“It's quite rare to turn over widely accepted laws like this, and, as often occurs in science, it came out of curiosity driven research," he said.
"The history of it was that my PhD student had been working on the theory of some networks when he came to me in October last year with calculations which didn't obey this law.
“Around November we confirmed all our results and discovered that we had indeed violated this law, so our mindset changed from checking our work to essentially saying, what's going on here? There must be something new going on here.”
Dr Roberts and Mr Haynes then went back through the 25-year-old derivations of the laws to examine their underlying assumptions.
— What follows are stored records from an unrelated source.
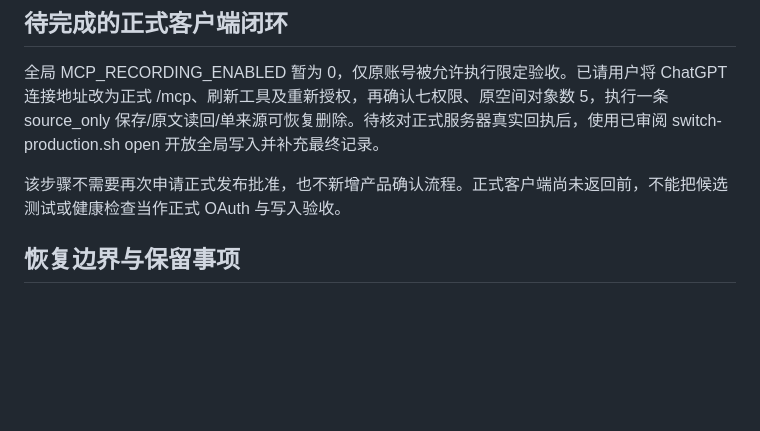
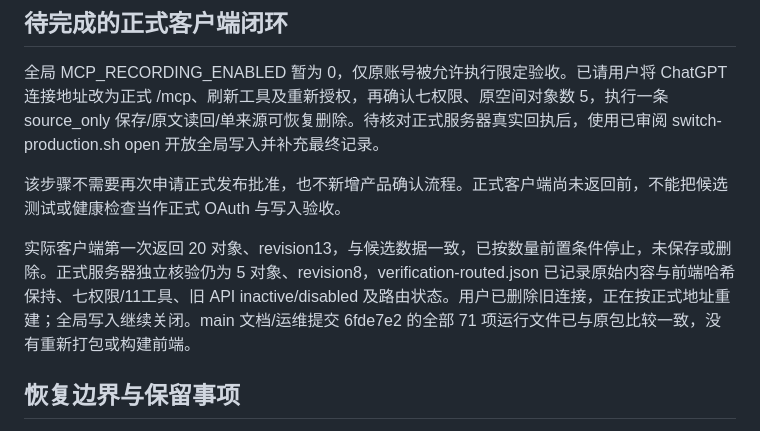
Before and after one commit to crgken/datavyx, a Markdown page: docs/50-运行记录/MCP正式发布报告-2026-11-12.md, the part around the change. GitHub-like rendering; blank space fills up the shorter version.

```diff
--- a/docs/50-运行记录/MCP正式发布报告-2026-11-12.md
+++ b/docs/50-运行记录/MCP正式发布报告-2026-11-12.md
@@ -60,6 +60,8 @@ AWS 同一运行提交通过 91 项真实 Neo4j 集成、12 项 HTTP、54 项单
 
 该步骤不需要再次申请正式发布批准，也不新增产品确认流程。正式客户端尚未返回前，不能把候选测试或健康检查当作正式 OAuth 与写入验收。
 
+实际客户端第一次返回 20 对象、revision13，与候选数据一致，已按数量前置条件停止，未保存或删除。正式服务器独立核验仍为 5 对象、revision8，verification-routed.json 已记录原始内容与前端哈希保持、七权限/11工具、旧 API inactive/disabled 及路由状态。用户已删除旧连接，正在按正式地址重建；全局写入继续关闭。main 文档/运维提交 6fde7e2 的全部 71 项运行文件已与原包比较一致，没有重新打包或构建前端。
+
 ## 恢复边界与保留事项
 
 新 MCP 写入或历史产生后，禁止旧库整卷覆盖或重开旧 API。使用兼容的 11 工具运行包恢复或前向修复；清单缺失 permanent_erasure=false 的旧包不能作为恢复目标。备份保留不可据此宣称所有副本已永久消失。
```
Also changed, not shown: docs/50-运行记录/MCP修改删除开发进度-2026-11-12.md (+2 -0 lines), docs/50-运行记录/MCP改造开发进度-2026-11-12.md (+4 -2 lines).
“We were tearing our hair out because we were staring into the unknown, we were considering behaviour that people hadn't conceived of before,” he said.
“So it took 7 or 8 months to work it into a new law and get it published but it's done.
“It's a really lovely story, I mean I've been doing science for 20 years and I've never been associated with anything like this.”
Dr Roberts said although the new law has direct implications for the properties of materials with fractal structure, the laws of physical networks may help in providing a more accurate mathematical model of the spread of disease.
“Current laws would essentially show that for two places that were equidistant (from Brisbane), so that would be I guess Mackay and Sydney, that the transmission rates would be the same,” he said.
“But our work shows that it's possible for the disease to spread more in particular directions where there are a greater number of connections.
“While you would expect you would get greater disease transfer where there were greater connections, the current laws don't actually show that - ours does.”